> _TO DO_
Gather all lines in the records below that include the word "drawable".

> _PROVIDED DATA_
# # # # # # #

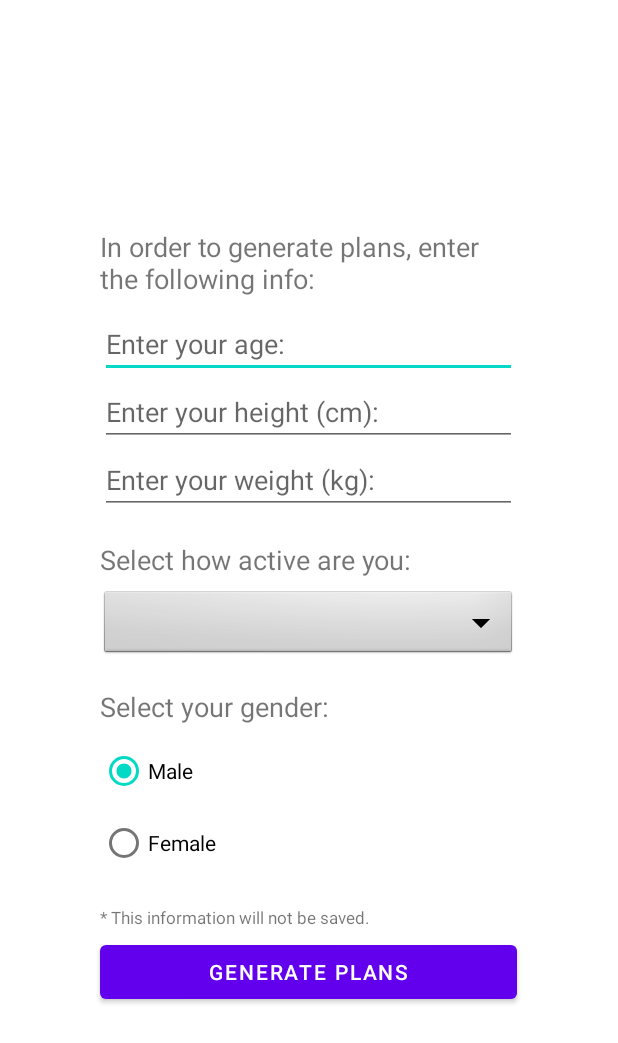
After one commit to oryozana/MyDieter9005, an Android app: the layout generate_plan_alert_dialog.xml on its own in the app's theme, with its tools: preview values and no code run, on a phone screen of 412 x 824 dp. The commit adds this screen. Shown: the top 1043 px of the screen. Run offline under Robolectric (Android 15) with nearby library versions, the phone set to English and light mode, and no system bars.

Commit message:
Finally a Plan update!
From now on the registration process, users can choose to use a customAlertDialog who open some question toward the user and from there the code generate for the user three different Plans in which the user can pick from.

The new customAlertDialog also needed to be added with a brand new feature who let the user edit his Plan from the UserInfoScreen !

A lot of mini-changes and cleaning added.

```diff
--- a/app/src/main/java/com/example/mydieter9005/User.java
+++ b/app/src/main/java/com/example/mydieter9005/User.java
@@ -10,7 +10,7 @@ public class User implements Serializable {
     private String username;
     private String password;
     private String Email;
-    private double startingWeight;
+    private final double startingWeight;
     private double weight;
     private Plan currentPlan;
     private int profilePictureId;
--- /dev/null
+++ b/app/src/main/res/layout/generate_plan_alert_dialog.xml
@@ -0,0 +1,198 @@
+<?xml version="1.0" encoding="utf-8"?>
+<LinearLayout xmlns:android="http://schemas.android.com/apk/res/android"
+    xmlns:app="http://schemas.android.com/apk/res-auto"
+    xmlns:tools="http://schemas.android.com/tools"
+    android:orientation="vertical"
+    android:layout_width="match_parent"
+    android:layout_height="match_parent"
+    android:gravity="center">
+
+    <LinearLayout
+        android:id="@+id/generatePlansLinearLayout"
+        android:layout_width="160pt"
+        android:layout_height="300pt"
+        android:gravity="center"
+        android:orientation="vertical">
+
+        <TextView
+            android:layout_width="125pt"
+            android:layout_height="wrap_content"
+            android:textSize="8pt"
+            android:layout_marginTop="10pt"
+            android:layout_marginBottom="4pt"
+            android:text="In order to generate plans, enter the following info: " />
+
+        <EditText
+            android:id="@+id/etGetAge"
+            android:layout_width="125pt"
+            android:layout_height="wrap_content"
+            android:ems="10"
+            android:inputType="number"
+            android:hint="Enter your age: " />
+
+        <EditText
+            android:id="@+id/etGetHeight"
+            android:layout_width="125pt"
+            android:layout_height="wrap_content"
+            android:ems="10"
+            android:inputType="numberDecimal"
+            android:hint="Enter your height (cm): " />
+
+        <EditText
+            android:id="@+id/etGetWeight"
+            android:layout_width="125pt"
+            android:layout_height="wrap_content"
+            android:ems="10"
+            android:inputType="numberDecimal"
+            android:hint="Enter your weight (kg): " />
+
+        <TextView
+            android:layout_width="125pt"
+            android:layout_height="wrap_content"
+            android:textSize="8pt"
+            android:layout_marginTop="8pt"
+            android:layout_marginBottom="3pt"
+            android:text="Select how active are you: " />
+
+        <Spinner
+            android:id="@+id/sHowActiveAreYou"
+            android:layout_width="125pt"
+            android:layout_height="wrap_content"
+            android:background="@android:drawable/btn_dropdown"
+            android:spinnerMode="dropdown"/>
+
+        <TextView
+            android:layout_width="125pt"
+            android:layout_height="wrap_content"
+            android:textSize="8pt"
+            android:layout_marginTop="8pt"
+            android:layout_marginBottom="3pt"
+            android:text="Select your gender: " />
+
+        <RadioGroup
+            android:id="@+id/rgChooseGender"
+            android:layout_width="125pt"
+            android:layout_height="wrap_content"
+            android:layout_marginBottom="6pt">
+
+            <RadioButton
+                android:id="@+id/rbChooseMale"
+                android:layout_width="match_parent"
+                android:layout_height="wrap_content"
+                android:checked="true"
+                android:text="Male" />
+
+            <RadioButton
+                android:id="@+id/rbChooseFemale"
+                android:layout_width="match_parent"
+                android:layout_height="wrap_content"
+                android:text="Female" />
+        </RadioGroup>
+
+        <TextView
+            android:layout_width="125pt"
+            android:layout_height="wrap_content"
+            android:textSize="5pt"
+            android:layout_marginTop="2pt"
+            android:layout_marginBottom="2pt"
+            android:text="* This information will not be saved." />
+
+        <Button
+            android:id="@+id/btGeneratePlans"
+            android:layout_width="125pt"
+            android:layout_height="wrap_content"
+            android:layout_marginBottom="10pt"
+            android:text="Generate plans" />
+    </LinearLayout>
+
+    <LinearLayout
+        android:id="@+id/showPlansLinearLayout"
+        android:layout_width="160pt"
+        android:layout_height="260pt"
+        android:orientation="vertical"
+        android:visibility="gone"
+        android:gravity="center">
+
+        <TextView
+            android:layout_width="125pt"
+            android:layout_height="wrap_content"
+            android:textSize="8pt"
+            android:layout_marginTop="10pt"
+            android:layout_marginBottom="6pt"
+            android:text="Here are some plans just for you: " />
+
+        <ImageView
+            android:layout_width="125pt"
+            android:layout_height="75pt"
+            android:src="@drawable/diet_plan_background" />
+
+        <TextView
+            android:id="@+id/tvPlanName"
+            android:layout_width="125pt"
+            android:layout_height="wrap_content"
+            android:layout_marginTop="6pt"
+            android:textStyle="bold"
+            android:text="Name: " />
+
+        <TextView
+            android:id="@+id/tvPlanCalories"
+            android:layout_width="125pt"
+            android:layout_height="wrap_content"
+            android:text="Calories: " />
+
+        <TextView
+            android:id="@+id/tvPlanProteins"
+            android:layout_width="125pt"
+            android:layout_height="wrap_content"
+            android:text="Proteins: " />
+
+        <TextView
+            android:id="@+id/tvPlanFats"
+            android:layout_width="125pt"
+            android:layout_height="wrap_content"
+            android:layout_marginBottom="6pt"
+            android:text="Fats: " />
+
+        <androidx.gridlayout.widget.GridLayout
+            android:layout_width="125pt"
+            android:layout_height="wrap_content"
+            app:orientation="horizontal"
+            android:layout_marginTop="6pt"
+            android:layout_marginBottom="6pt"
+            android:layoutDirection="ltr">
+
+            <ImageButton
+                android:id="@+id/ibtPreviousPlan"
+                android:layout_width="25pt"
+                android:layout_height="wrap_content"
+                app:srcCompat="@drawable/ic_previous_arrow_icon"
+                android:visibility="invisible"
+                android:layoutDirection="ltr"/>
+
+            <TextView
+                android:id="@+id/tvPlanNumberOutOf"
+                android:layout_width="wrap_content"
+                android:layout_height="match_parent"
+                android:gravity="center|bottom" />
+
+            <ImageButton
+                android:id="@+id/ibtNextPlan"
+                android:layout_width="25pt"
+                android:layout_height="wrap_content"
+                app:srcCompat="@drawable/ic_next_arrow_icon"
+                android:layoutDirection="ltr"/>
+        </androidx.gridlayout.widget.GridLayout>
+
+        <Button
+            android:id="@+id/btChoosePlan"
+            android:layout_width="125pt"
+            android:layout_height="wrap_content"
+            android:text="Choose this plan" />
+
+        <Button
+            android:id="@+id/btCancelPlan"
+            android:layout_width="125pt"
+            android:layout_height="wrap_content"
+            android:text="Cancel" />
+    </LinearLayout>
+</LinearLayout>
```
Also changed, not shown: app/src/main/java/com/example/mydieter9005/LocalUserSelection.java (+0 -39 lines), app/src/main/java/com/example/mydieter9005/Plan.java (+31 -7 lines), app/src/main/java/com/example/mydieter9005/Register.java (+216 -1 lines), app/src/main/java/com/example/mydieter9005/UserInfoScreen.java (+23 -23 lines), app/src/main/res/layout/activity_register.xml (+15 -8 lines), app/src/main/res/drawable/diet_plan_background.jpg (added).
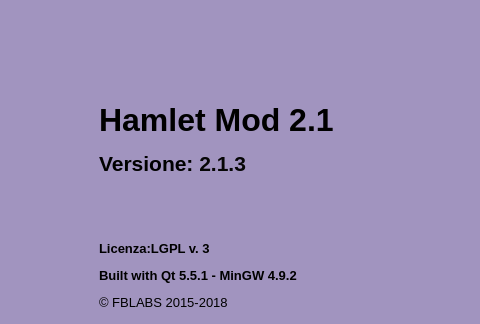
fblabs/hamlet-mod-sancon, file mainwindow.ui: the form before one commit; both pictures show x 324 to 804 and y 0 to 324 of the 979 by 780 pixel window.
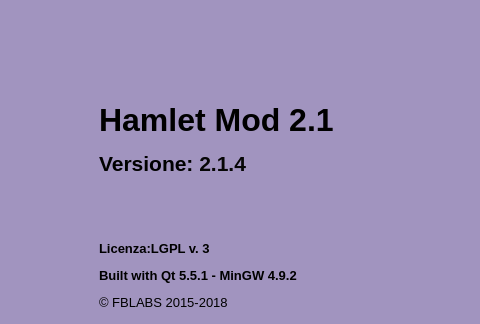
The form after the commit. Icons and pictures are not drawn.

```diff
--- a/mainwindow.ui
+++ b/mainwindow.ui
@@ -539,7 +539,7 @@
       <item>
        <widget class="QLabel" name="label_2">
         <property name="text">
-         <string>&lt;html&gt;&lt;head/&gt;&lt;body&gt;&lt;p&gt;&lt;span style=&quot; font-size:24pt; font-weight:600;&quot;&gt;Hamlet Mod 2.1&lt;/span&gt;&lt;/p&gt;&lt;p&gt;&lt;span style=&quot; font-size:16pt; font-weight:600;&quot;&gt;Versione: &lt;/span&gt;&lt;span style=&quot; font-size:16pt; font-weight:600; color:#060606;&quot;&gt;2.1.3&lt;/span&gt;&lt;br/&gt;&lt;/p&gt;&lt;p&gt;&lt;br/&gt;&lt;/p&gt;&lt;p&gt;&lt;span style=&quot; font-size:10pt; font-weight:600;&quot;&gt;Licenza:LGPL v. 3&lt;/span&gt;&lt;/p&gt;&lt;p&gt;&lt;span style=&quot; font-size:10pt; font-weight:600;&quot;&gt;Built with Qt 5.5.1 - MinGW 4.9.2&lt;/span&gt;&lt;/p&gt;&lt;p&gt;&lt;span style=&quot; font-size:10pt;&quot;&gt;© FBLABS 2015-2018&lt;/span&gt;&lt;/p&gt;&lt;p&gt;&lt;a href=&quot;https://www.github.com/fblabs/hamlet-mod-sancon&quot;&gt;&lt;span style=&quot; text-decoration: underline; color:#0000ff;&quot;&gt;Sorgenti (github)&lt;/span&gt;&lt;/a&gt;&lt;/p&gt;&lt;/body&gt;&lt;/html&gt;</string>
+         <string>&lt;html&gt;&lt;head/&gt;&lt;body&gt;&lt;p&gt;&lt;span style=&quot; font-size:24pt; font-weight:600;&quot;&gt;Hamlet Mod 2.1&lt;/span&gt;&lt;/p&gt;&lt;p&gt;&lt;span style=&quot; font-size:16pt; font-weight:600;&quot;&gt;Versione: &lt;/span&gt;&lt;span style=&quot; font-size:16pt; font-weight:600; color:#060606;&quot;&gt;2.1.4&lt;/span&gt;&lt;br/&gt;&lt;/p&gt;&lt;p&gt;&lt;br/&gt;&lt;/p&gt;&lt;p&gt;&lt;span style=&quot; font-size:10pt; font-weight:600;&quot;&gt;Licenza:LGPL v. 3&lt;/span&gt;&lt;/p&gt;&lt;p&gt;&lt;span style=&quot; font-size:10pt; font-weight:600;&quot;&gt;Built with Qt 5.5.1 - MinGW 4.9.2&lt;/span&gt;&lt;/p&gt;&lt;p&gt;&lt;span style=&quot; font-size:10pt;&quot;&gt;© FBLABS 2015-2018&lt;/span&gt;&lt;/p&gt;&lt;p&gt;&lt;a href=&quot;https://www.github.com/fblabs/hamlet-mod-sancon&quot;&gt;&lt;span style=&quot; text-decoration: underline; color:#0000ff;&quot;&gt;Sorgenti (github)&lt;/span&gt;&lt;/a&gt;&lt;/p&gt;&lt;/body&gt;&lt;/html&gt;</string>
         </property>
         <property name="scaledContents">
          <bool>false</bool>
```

# # # # # # #

> _TASK RESPONSE_
+            android:background="@android:drawable/btn_dropdown"
+            android:src="@drawable/diet_plan_background" />
+                app:srcCompat="@drawable/ic_previous_arrow_icon"
+                app:srcCompat="@drawable/ic_next_arrow_icon"
Also changed, not shown: app/src/main/java/com/example/mydieter9005/LocalUserSelection.java (+0 -39 lines), app/src/main/java/com/example/mydieter9005/Plan.java (+31 -7 lines), app/src/main/java/com/example/mydieter9005/Register.java (+216 -1 lines), app/src/main/java/com/example/mydieter9005/UserInfoScreen.java (+23 -23 lines), app/src/main/res/layout/activity_register.xml (+15 -8 lines), app/src/main/res/drawable/diet_plan_background.jpg (added).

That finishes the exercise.